Miss Mary packed her bags today: a bleached swimsuit, 4 pairs of underwear, two camisoles, pajama cut-offs and a too short sundress. “I’m going on a trip.” she announced. “I don’t like skiing, I don’t like sledding, I don’t like all this dumb snow. I’m going somewhere with sunshine and summer.”
She’s not alone. Nearly everyone I’ve spoken to today is singing the winter blues. Storm after storm this week have cloaked the valley in gorgeous glistening white. But the sun is pouting, masked behind clouds and refusing to show it’s pretty face.
Utahns are trained to love snow from birth(obviously we were unsuccessful with Mary). We know our economy and water supply are dependent upon the fluffy stuff, but sometimes the January knowledge that we have months of sunless days ahead is too much to bear.
Both Erik and I suffer from winter depression, dancing a two step as we take turns with down days or hours. We’ve found that we have to be extremely gentle with each other. Like overflowing buckets slung over the water boy’s shoulders, even small bumps in the road spill short words and hot tears.
And so, when everyday stresses– stalled cars, horrific grocery bills, a wrestling match that punches a knee through the wall– aren’t handled with greatest diplomacy, we dole out forgiveness quickly and in generous doses.
I’m reminded of a story Ben heard in Sunday School– Allen was playing basketball against a harsh, physical team.
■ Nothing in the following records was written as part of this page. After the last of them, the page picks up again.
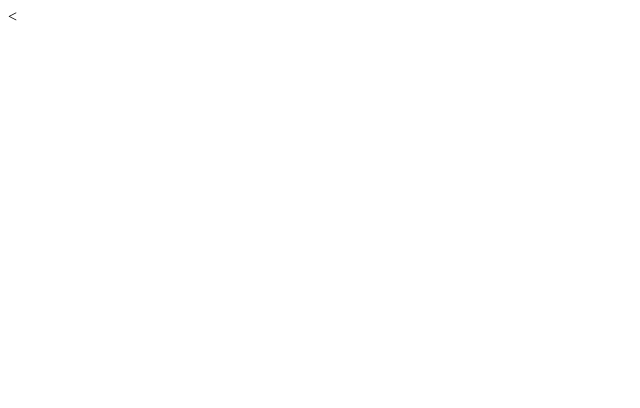
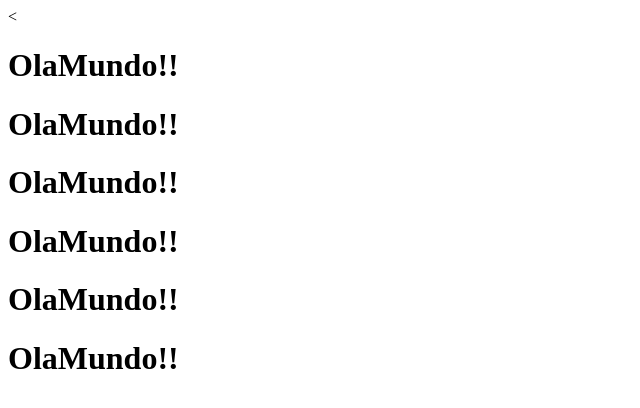
Before and after one commit to KaioCumpian/exemplo.git-, a plain HTML site: page index.html in a window 1280 px wide. Shown: the whole page, without its empty margins (0-640 px from the left). Drawn offline with Linux system fonts and the light colour scheme.

Commit message:
Body criado + Titulos de h1 a h6

```diff
--- a/index.html
+++ b/index.html
@@ -4,4 +4,20 @@
 
 <html lang="pt-bt">
 
+	<head>
+		<meta charset="UTF-8">
+		<meta name-="viewport" content="width+device-width,initital-=2.0">
+		<title>Exemplo de HTML</title>
+	</head>
+
+	<body>
+
+	<h1>OlaMundo!!</h1>
+	<h1>OlaMundo!!</h2>
+	<h1>OlaMundo!!</h3>
+	<h1>OlaMundo!!</h4>
+	<h1>OlaMundo!!</h5>
+	<h1>OlaMundo!!</h6>
+
+	</body>
 </html>
```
One boy in particular seemed determined to start a fight– tossing insults and deliberately fouling opponents. Allen succumbed to the challenge, bloodied the boy’s nose and knocked him to the floor.
Later, Allen learned that the angry boy’s mother had died the day before.
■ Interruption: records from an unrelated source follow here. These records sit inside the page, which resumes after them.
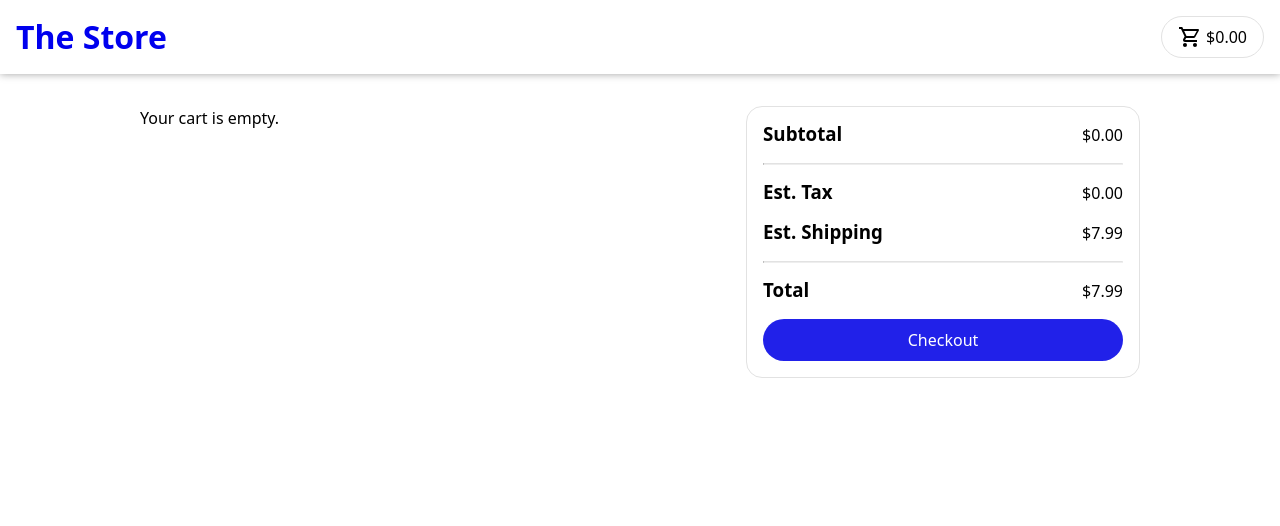
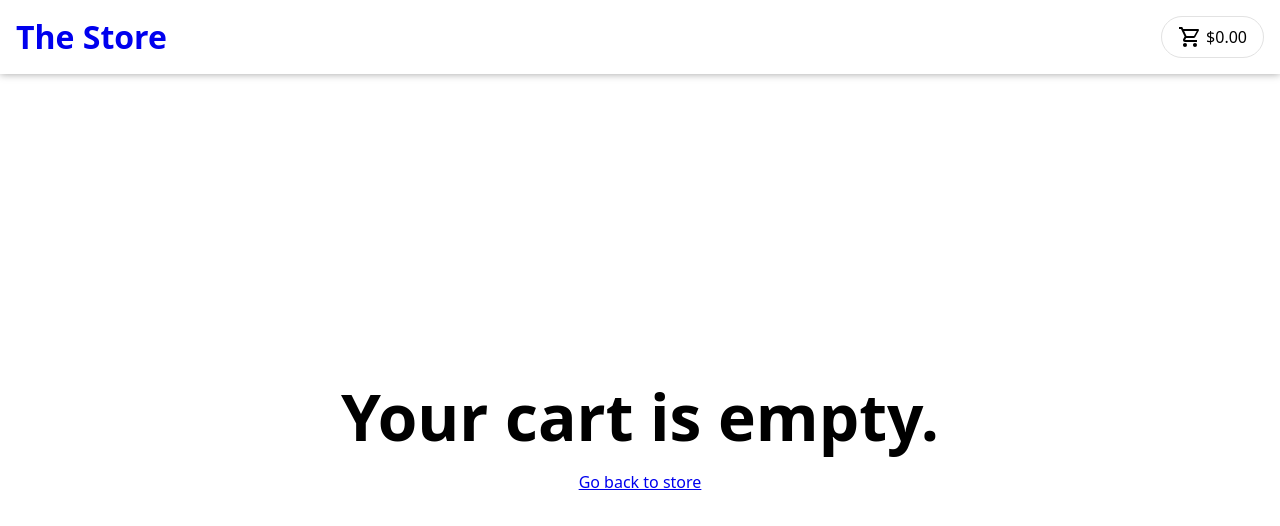
Before and after one commit to cjbarr1013/shopping-cart, a React (Vite) app: page /store/cart in a window 1280 px wide. Shown: the top 526 px of the page. Built offline with nearby package versions, Linux system fonts and the light colour scheme.

Commit message:
Add basic empty cart page.

```diff
--- a/src/components/Cart.jsx
+++ b/src/components/Cart.jsx
@@ -3,28 +3,34 @@ import styles from '../styles/Cart.module.css';
 import CartCard from './CartCard';
 import CartSummary from './CartSummary';
 import { useOutletContext } from 'react-router-dom';
+import { Link } from 'react-router-dom';
 
 function Cart() {
   const { cart, handleCartChange, subtotal } = useOutletContext();
 
   return (
-    <div className={styles.cartContainer}>
+    <>
+      {cart.length === 0 ?
+        <div className={styles.emptyCart}>
+          <h2>Your cart is empty.</h2>
+          <Link to="/store/shop">Go back to store</Link>
+        </div>
+      : <div className={styles.cartContainer}>
           <div className={styles.cart}>
             <div className={styles.cardContainer}>
-          {cart.length === 0 ?
-            <p>Your cart is empty.</p>
-          : cart.map((product) => (
+              {cart.map((product) => (
                 <CartCard
                   key={product.id}
                   product={product}
                   handleCartChange={handleCartChange}
                 ></CartCard>
-            ))
-          }
+              ))}
             </div>
             <CartSummary subtotal={subtotal}></CartSummary>
           </div>
         </div>
+      }
+    </>
   );
 }
 
--- a/src/styles/Cart.module.css
+++ b/src/styles/Cart.module.css
@@ -23,3 +23,17 @@
   width: 60%;
   min-width: 400px;
 }
+
+.emptyCart {
+  display: flex;
+  flex-direction: column;
+  justify-content: center;
+  align-items: center;
+  flex: 1;
+  gap: 1rem;
+  width: 100%;
+}
+
+.emptyCart > h2 {
+  font-size: 4rem;
+}
--- a/src/styles/StorePages.module.css
+++ b/src/styles/StorePages.module.css
@@ -7,4 +7,5 @@
 .cartContainer {
   display: flex;
   flex-direction: column;
+  min-height: 100vh;
 }
```
Lines whose indentation alone changed are shown as unchanged.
Shamed, Allen cultivated a beautiful habit, “Every time I’m treated unfairly– cut off in traffic, swindled out of money or simply ignored– I create elaborate stories of the horrible events that might be taking place in that person’s life. I feel so sorry for them that my small hurts disappear.”
If I look carefully, I see pain and beauty in every face. Perhaps I’m finally ready to make a New Year’s resolution: to treat people gently, kindly, and scatter light even when clouds cover the sun.